Helping Kids Make an Impact When They Witness Cyberbullying

In 2015, MediaSmarts and PREVNet conducted a study of Canadian students – funded by TELUS – to find out how to give youth better advice and support when they witness cyberbullying. That research, Young Canadians’ Experiences with Online Bullying, aimed to discover three things: what are the barriers to witness intervention in cyberbullying? What incentives can increase the likelihood of witness intervention? And which interventions are more or less likely to have a positive outcome?

TELUS and MediaSmarts have partnered to put those insights into practice by creating Impact! How to Make a Difference When You Witness Bullying Online, a suite of resources for students in grades 7 to 9 that provide youth with practical tools to make a difference when they witness cyberbullying.

The Impact! program includes:

  • A step-by-step, online interactive decision-making tool that helps students choose effective strategies for intervening in different cyberbullying situations;
  • A classroom lesson that supports the decision-making tool, with additional role-playing activities for students;
  • A parents’ guide, Helping Our Kids Navigate Cyberbullying, to help parents better support their kids if they’re targets of or witnesses to cyberbullying; and
  • A series of printable posters for the classroom that promote low-risk ways of intervening when students witness cyberbullying.

Impact! draws on three key findings from the online bullying study: first, that youth do intervene when they witness cyberbullying but need more support to do so effectively; second, that efforts to get youth to intervene have to take specific motivations and barriers into account; and finally, that youth are strongly influenced both by their personal morals and by social norms in deciding whether and how to intervene.

We chose the title “Impact” for two reasons: first, to make the point that online meanness and cruelty – even if it’s “just a joke” or “just drama” – can have serious consequences; and second, to help students understand that they can have an impact when they witness cyberbullying.  

One of the study’s key findings was that a significant number of youth want to intervene when they witness cyberbullying, but the number of those who actually do this is significantly lower.
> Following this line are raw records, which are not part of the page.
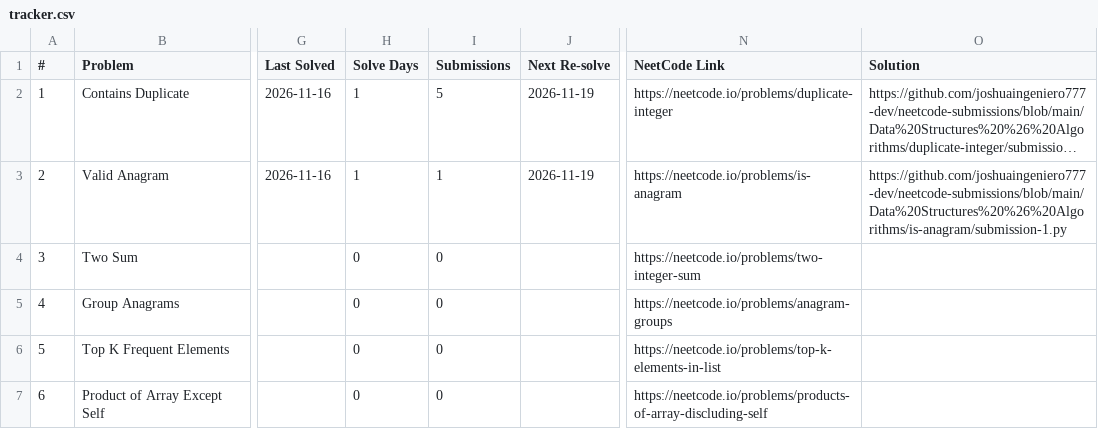
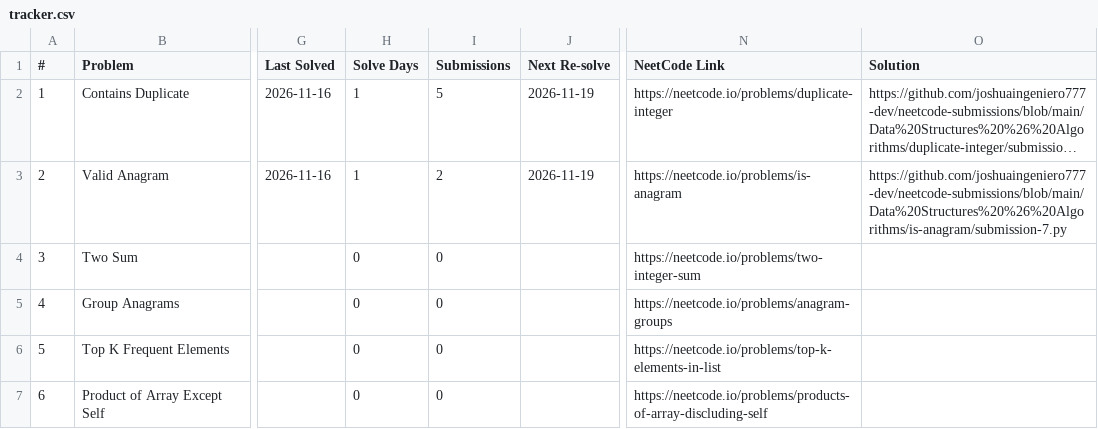
Before and after one commit to joshuaingeniero777-dev/neetcode-submissions, a CSV file: tracker/tracker.csv, drawn as a sheet; only a part is shown, gaps mark what is left out; long unchanged cells end in …; the diff names each change by its address in the sheet, - before the commit and + after, or states it on an @@ line.

```diff
--- a/tracker/tracker.csv
+++ b/tracker/tracker.csv
-I3 (Submissions): 1
+I3 (Submissions): 2
-O3 (Solution): https://github.com/joshuaingeniero777-dev/neetcode-submissions/blob/main/Data%20Structures%20%26%20Algorithms/is-anagram/submission-1.py
+O3 (Solution): https://github.com/joshuaingeniero777-dev/neetcode-submissions/blob/main/Data%20Structures%20%26%20Algorithms/is-anagram/submission-7.py
```
Also changed, not shown: 1 other file.
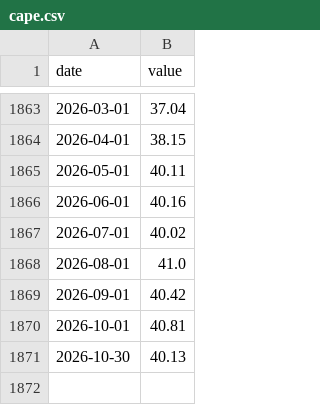
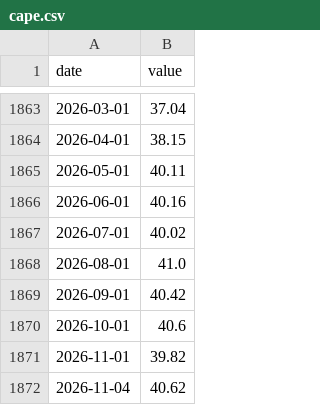
Before and after one commit to vadkurylo/stock-bubble-index, a CSV file: data/cape.csv, drawn as a sheet; only a part is shown, gaps mark what is left out.

```diff
--- a/data/cape.csv
+++ b/data/cape.csv
@@ -1869,3 +1869,4 @@ date,value
 2026-09-01,40.42
-2026-10-01,40.81
-2026-10-30,40.13
+2026-10-01,40.6
+2026-11-01,39.82
+2026-11-04,40.62
```
Also changed, not shown: data/pe.csv, data/ps.csv, 2 other files.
When we asked students why they were sometimes reluctant to intervene, a frequently response was that “it is not about me.”

Relationships can also make a situation more complicated: half of students also said that they sometimes chose not to intervene if they weren’t sure what they were witnessing was bullying or drama. “Drama” is often used by older youth to distinguish between bullying – which many teens think is something that only younger kids do – and the kind of conflict that they engage in, especially online. If teens see a situation as being drama rather than bullying, they may not want to interfere because it’s not considered really serious, for instance, or because it’s not seen as being the business of those who aren’t involved.  Classifying bullying as drama isn’t only a barrier to intervention: it can also lead to a very painful situation where youth have ties to both parties involved and are reluctant to take sides or risk making things worse by disturbing the “balance of power.”

These two reasons for not intervening, that “it’s not about me” and “it’s just drama,” are closely connected to moral disengagement and a lack of empathy online. Some aspects of digital communication can lead to “empathy traps,” which prevent youth from feeling empathy in situations where they normally would. Although what happens online can have real consequences, there can still be a sense that it’s not “really real,” and the lack of sensory feedback can make us less likely to recognize how other people are feeling when we’re online. Because these situations typically occur when we’re sitting still and concentrating on a screen, we may even have trouble identifying our own emotions.

Based on what we’ve learned from youth, we’ve designed Impact! to directly confront attitudes like these through posters and tip sheets that make clear the idea that cyberbullying does do harm – even when that harm may not immediately visible – and that it’s everyone’s responsibility to do something about it.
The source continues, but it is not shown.